**Action item:** Spot each line in the records below where the word "ipynb" occurs, then copy it.

**Records shown:**

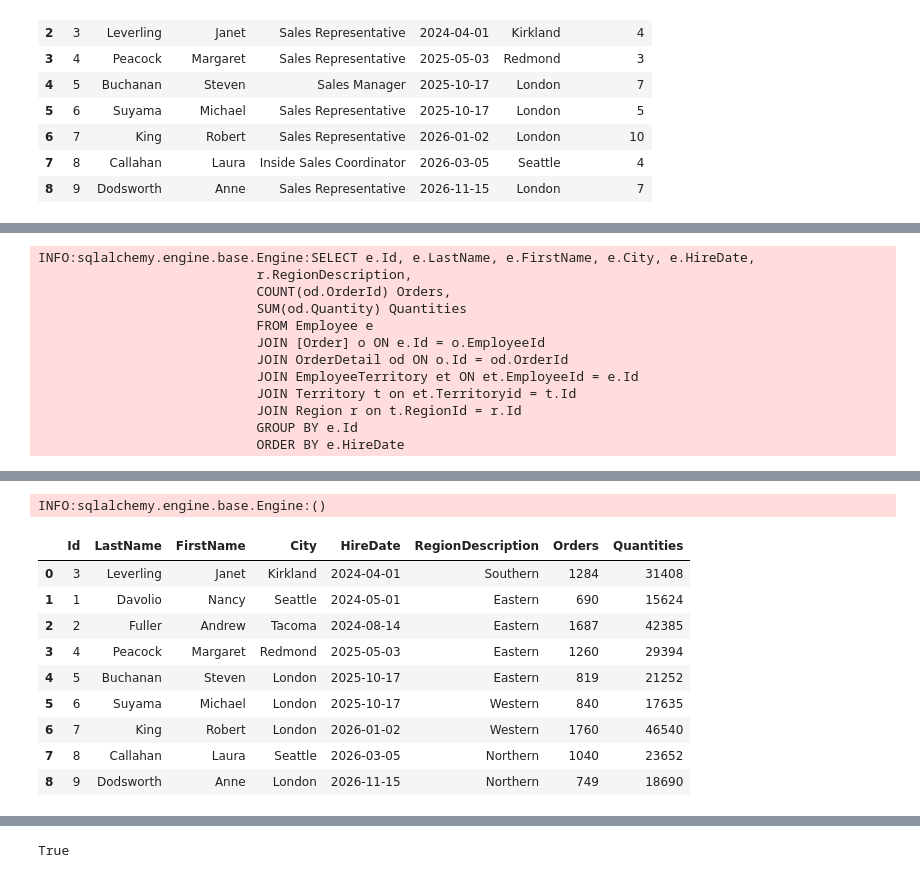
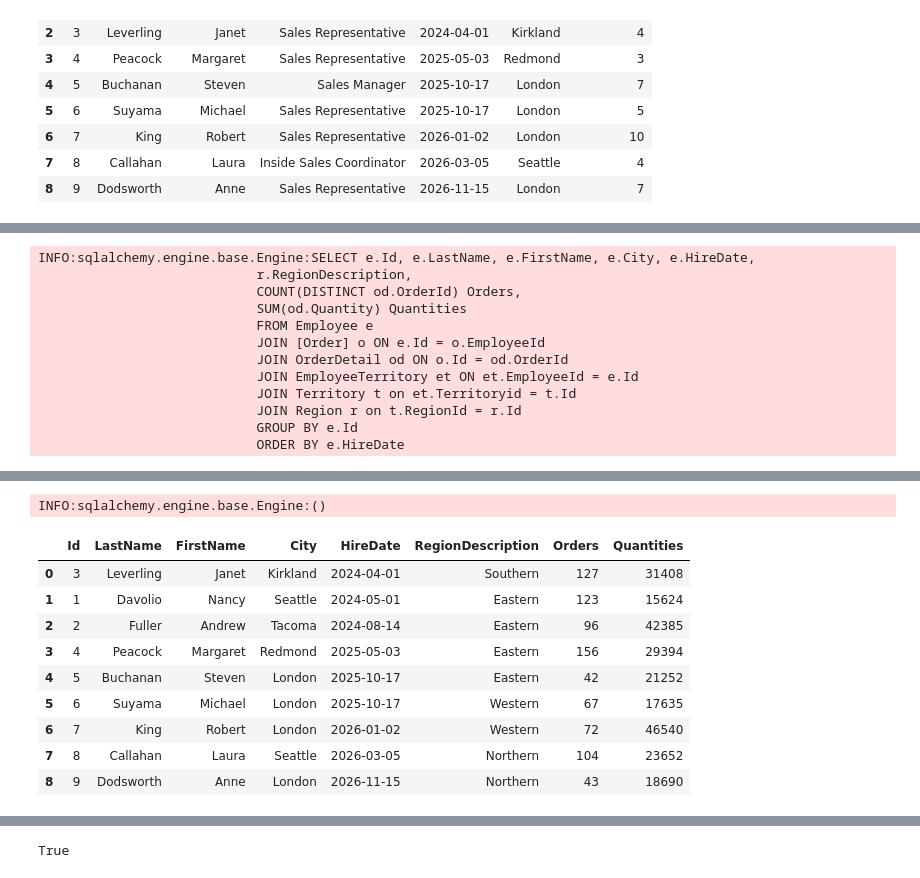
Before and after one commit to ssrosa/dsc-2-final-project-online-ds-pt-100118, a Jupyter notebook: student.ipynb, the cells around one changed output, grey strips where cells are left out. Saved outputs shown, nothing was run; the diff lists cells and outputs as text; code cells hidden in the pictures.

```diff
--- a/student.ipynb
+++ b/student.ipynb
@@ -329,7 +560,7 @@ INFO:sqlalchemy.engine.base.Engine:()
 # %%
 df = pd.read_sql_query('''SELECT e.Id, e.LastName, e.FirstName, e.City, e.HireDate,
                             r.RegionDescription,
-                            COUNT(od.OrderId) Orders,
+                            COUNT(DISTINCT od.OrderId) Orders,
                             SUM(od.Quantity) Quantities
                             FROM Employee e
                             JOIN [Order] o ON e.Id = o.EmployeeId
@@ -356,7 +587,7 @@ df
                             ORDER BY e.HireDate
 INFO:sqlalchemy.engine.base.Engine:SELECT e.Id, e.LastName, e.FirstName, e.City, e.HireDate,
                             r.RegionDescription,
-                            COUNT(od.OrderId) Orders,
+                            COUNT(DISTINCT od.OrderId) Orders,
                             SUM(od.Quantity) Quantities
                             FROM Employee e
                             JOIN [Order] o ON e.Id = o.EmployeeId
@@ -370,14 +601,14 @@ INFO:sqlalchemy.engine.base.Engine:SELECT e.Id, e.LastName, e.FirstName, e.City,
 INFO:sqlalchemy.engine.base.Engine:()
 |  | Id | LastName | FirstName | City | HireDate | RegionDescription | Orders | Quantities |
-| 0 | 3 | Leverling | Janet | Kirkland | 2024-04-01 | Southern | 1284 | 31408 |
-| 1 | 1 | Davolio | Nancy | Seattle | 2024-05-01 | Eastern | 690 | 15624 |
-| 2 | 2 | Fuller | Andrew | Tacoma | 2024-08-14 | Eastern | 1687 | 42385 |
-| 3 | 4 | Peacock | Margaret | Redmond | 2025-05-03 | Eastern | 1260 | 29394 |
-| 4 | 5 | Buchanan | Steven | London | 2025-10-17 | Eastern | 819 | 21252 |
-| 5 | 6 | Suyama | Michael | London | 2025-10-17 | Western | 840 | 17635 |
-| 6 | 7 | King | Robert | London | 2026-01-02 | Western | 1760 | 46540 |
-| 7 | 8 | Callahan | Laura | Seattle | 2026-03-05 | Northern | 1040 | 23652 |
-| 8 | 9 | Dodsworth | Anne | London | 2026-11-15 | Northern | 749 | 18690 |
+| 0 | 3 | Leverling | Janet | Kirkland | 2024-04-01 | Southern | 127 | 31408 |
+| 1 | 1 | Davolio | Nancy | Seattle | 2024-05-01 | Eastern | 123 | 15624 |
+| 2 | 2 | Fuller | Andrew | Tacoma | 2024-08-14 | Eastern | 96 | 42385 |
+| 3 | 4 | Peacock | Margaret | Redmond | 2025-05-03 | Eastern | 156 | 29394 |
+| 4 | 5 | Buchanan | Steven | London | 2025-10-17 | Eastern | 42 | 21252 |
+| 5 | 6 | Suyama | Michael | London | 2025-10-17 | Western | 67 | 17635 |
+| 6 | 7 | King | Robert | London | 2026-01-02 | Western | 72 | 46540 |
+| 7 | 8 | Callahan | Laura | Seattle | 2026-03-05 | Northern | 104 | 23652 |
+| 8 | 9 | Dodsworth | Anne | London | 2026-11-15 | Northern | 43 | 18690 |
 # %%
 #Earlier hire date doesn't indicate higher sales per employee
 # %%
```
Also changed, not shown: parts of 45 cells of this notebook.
...
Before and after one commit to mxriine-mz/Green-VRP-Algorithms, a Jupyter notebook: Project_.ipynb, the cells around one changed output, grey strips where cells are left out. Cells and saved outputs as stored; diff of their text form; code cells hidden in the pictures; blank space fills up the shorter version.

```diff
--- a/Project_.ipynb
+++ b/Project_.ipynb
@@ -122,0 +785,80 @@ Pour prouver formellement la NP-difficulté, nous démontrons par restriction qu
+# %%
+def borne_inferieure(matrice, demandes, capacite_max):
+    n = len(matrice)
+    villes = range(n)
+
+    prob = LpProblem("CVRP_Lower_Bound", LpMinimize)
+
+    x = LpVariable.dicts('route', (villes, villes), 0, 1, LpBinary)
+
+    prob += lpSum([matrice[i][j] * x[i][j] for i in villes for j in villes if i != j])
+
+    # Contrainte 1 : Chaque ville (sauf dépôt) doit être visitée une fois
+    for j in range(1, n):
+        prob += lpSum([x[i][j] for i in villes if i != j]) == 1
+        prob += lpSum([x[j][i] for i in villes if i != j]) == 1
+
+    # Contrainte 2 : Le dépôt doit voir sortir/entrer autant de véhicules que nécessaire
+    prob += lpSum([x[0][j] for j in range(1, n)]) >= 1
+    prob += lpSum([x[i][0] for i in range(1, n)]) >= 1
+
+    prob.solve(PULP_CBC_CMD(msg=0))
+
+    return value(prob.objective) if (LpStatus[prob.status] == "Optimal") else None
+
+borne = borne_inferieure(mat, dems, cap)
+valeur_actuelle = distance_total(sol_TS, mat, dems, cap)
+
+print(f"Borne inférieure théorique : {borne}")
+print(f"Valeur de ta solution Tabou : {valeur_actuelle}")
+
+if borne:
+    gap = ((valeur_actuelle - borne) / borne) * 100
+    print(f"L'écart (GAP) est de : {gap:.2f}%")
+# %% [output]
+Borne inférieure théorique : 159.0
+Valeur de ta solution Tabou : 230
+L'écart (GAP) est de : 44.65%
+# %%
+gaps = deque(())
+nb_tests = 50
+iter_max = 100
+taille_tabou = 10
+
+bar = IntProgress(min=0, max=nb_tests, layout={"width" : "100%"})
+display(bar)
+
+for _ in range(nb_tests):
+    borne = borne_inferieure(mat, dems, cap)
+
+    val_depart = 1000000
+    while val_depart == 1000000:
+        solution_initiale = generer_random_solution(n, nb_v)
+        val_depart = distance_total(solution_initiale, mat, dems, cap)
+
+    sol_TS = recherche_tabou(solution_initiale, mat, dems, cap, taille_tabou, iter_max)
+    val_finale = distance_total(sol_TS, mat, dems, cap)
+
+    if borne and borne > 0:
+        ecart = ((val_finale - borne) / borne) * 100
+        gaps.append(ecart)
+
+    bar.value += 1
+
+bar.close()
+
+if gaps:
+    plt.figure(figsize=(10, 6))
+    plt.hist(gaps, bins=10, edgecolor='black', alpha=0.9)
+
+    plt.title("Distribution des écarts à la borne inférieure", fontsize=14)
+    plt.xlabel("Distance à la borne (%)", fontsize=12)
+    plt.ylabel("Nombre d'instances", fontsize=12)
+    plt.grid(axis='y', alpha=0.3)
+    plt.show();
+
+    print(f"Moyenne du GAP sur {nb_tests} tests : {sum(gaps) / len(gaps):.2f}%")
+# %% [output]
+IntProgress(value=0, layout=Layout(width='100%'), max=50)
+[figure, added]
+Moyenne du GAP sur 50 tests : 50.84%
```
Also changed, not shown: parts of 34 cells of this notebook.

**Answer to this exercise:**
Before and after one commit to ssrosa/dsc-2-final-project-online-ds-pt-100118, a Jupyter notebook: student.ipynb, the cells around one changed output, grey strips where cells are left out. Saved outputs shown, nothing was run; the diff lists cells and outputs as text; code cells hidden in the pictures.
--- a/student.ipynb
+++ b/student.ipynb
Before and after one commit to mxriine-mz/Green-VRP-Algorithms, a Jupyter notebook: Project_.ipynb, the cells around one changed output, grey strips where cells are left out. Cells and saved outputs as stored; diff of their text form; code cells hidden in the pictures; blank space fills up the shorter version.
--- a/Project_.ipynb
+++ b/Project_.ipynb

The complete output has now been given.